Below are lines of data. Give the number of them that contain the string "assets", and nothing else.

Material provided Block Start

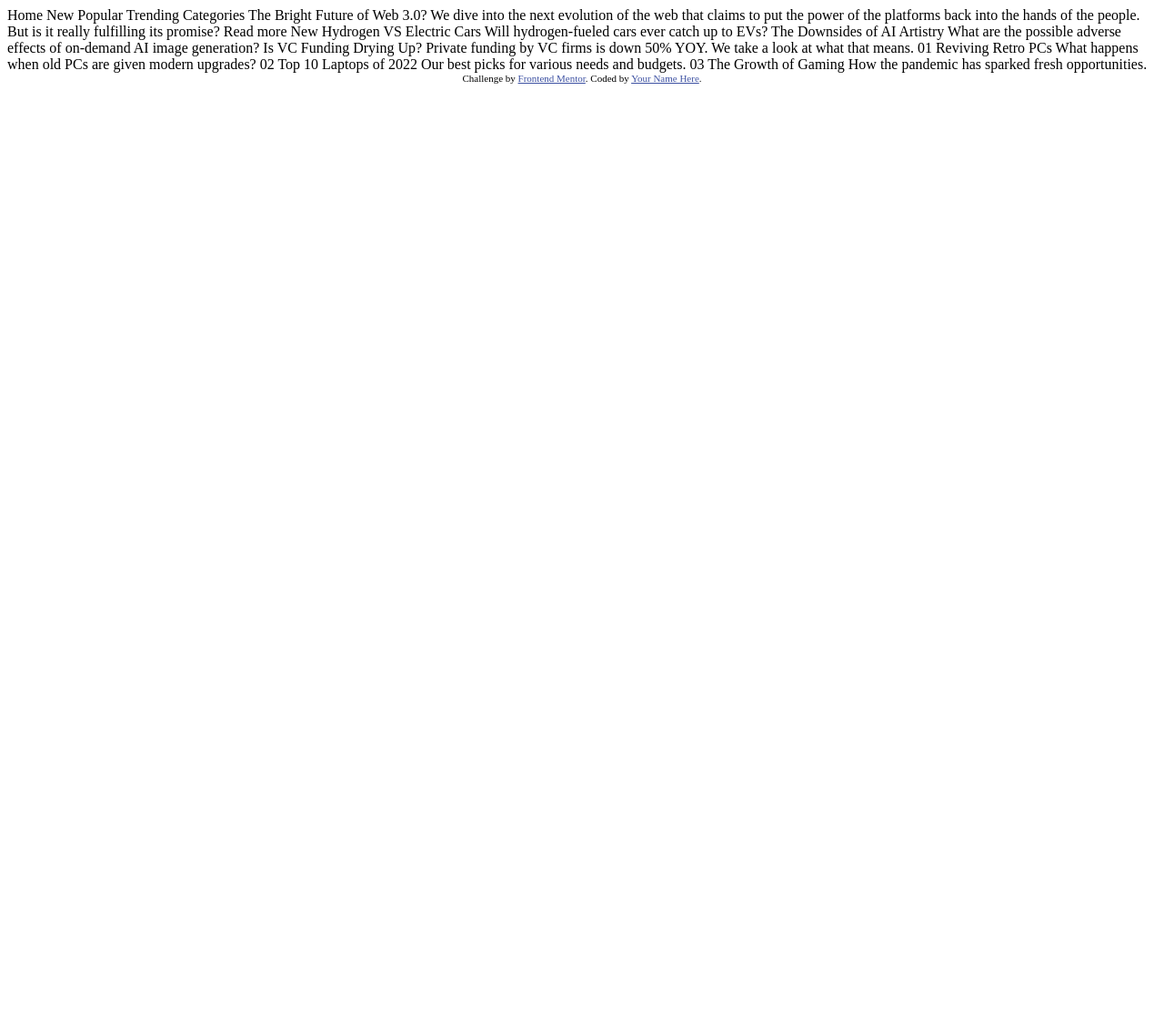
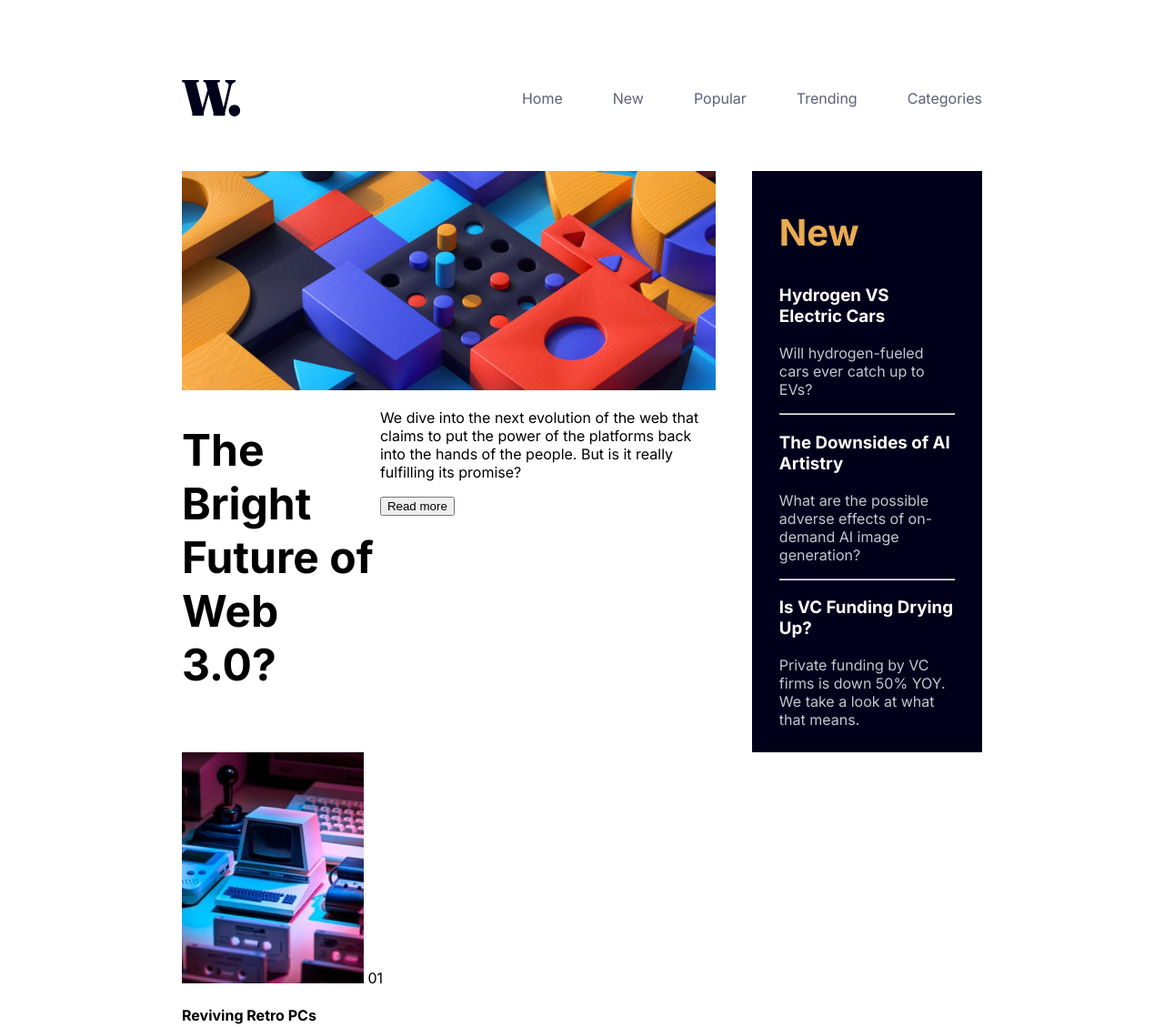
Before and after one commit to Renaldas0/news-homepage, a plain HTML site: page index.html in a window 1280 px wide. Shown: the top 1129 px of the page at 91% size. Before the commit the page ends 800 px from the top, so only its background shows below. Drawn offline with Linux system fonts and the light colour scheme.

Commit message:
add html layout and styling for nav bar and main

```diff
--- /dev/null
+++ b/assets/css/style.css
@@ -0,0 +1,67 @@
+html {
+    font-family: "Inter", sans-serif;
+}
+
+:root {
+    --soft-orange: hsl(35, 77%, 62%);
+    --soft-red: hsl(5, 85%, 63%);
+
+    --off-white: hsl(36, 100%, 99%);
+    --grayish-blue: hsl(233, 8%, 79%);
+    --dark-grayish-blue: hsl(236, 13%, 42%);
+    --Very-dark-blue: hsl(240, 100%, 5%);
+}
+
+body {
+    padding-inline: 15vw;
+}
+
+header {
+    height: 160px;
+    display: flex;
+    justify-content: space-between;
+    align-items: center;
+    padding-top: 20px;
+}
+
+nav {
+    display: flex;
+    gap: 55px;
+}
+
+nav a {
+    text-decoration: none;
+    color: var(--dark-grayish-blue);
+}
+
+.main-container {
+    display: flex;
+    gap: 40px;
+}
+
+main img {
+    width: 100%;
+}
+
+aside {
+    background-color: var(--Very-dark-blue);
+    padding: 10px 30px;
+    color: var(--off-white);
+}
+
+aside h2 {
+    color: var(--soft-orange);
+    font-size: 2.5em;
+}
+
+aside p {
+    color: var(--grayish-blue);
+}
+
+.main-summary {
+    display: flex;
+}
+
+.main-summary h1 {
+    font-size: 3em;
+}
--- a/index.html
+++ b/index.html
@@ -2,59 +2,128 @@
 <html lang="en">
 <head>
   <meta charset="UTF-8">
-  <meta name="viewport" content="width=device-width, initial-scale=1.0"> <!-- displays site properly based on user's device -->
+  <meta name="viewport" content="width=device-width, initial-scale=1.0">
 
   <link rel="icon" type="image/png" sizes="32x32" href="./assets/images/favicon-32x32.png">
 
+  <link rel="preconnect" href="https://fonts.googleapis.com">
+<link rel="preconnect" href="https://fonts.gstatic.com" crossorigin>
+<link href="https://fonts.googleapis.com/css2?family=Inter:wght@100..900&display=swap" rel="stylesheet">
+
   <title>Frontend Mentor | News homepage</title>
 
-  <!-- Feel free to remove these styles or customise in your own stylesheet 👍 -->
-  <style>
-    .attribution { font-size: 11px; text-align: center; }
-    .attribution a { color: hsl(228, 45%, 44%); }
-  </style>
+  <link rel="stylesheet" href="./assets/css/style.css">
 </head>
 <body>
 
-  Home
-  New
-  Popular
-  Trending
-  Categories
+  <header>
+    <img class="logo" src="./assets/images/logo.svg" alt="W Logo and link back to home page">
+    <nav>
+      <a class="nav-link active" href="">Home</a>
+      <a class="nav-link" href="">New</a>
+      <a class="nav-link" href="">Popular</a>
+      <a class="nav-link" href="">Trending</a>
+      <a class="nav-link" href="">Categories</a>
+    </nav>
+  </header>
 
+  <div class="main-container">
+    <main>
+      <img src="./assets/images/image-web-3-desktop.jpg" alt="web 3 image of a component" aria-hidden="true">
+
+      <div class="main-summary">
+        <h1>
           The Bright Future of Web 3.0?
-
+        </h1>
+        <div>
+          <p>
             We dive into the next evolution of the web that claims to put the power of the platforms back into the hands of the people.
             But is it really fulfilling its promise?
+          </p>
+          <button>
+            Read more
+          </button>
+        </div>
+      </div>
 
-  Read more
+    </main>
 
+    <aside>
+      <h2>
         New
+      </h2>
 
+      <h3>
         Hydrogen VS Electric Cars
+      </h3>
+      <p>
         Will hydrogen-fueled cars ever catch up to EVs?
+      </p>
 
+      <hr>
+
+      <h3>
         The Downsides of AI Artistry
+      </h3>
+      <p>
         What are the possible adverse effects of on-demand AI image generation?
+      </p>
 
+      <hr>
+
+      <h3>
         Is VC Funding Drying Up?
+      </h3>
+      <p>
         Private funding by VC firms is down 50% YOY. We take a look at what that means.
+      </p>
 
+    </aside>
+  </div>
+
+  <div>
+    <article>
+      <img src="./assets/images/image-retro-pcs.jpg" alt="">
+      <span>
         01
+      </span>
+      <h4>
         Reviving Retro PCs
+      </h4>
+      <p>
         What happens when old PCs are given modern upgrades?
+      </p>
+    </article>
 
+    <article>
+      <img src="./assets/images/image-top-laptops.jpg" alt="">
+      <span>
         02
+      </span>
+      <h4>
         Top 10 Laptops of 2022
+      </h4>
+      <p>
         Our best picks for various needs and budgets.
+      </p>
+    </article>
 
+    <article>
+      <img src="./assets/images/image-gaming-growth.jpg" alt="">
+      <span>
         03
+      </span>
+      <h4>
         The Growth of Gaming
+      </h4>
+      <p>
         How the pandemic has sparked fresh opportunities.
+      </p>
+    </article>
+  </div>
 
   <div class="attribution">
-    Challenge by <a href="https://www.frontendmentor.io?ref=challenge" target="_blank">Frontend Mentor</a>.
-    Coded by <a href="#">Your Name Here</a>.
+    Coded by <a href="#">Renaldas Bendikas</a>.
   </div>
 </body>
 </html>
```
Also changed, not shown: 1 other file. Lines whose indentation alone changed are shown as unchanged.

Material provided Block End

Exercise answer: 8